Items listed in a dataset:
——————————

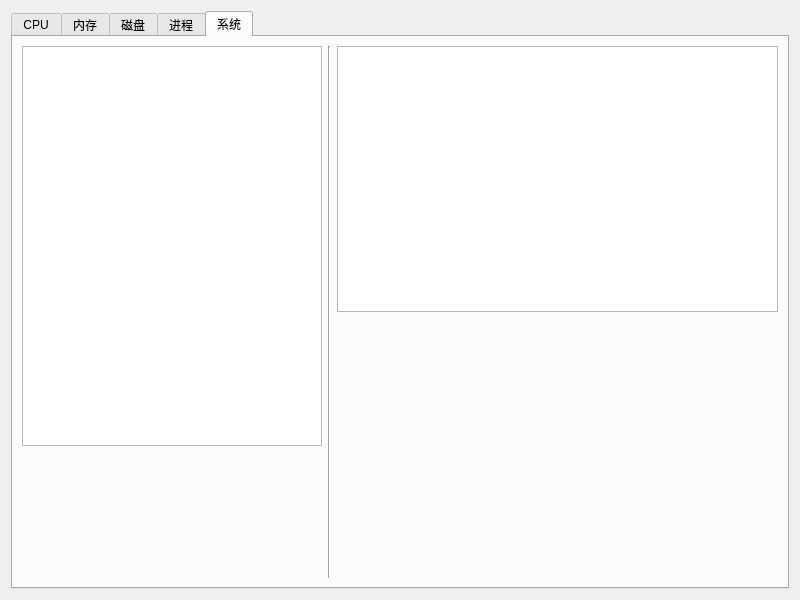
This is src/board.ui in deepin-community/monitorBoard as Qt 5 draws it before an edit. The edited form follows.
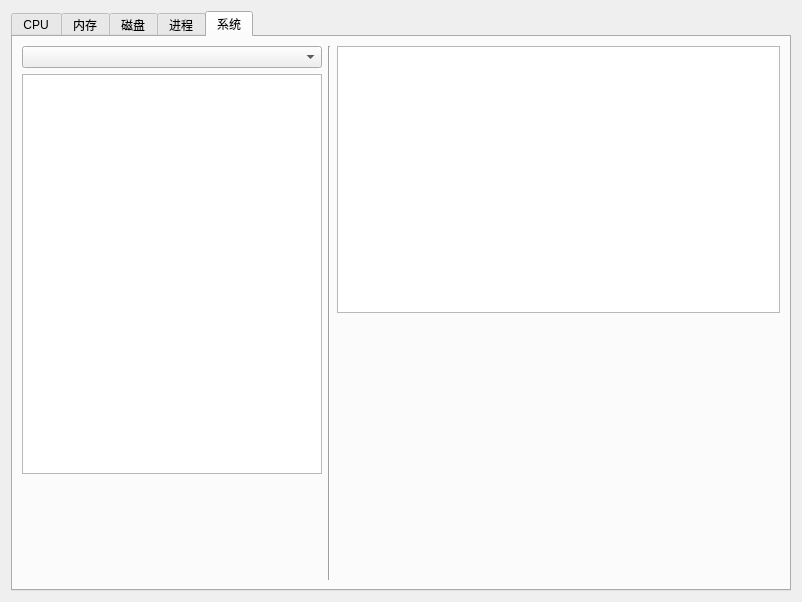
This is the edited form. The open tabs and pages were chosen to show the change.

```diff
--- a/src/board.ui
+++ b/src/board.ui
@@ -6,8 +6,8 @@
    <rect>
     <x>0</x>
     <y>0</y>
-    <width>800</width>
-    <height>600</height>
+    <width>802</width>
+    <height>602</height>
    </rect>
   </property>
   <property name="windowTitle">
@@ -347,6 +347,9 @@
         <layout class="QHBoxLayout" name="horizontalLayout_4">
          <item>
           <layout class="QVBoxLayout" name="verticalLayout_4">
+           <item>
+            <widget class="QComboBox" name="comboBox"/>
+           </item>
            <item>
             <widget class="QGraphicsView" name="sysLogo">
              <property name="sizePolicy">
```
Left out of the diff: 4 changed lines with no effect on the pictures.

——————————

• Exercise requirements
Every line of the records above should be copied exactly, while the pictures are left behind.

• Finished task
This is src/board.ui in deepin-community/monitorBoard as Qt 5 draws it before an edit. The edited form follows.
This is the edited form. The open tabs and pages were chosen to show the change.

```diff
--- a/src/board.ui
+++ b/src/board.ui
@@ -6,8 +6,8 @@
    <rect>
     <x>0</x>
     <y>0</y>
-    <width>800</width>
-    <height>600</height>
+    <width>802</width>
+    <height>602</height>
    </rect>
   </property>
   <property name="windowTitle">
@@ -347,6 +347,9 @@
         <layout class="QHBoxLayout" name="horizontalLayout_4">
          <item>
           <layout class="QVBoxLayout" name="verticalLayout_4">
+           <item>
+            <widget class="QComboBox" name="comboBox"/>
+           </item>
            <item>
             <widget class="QGraphicsView" name="sysLogo">
              <property name="sizePolicy">
```
Left out of the diff: 4 changed lines with no effect on the pictures.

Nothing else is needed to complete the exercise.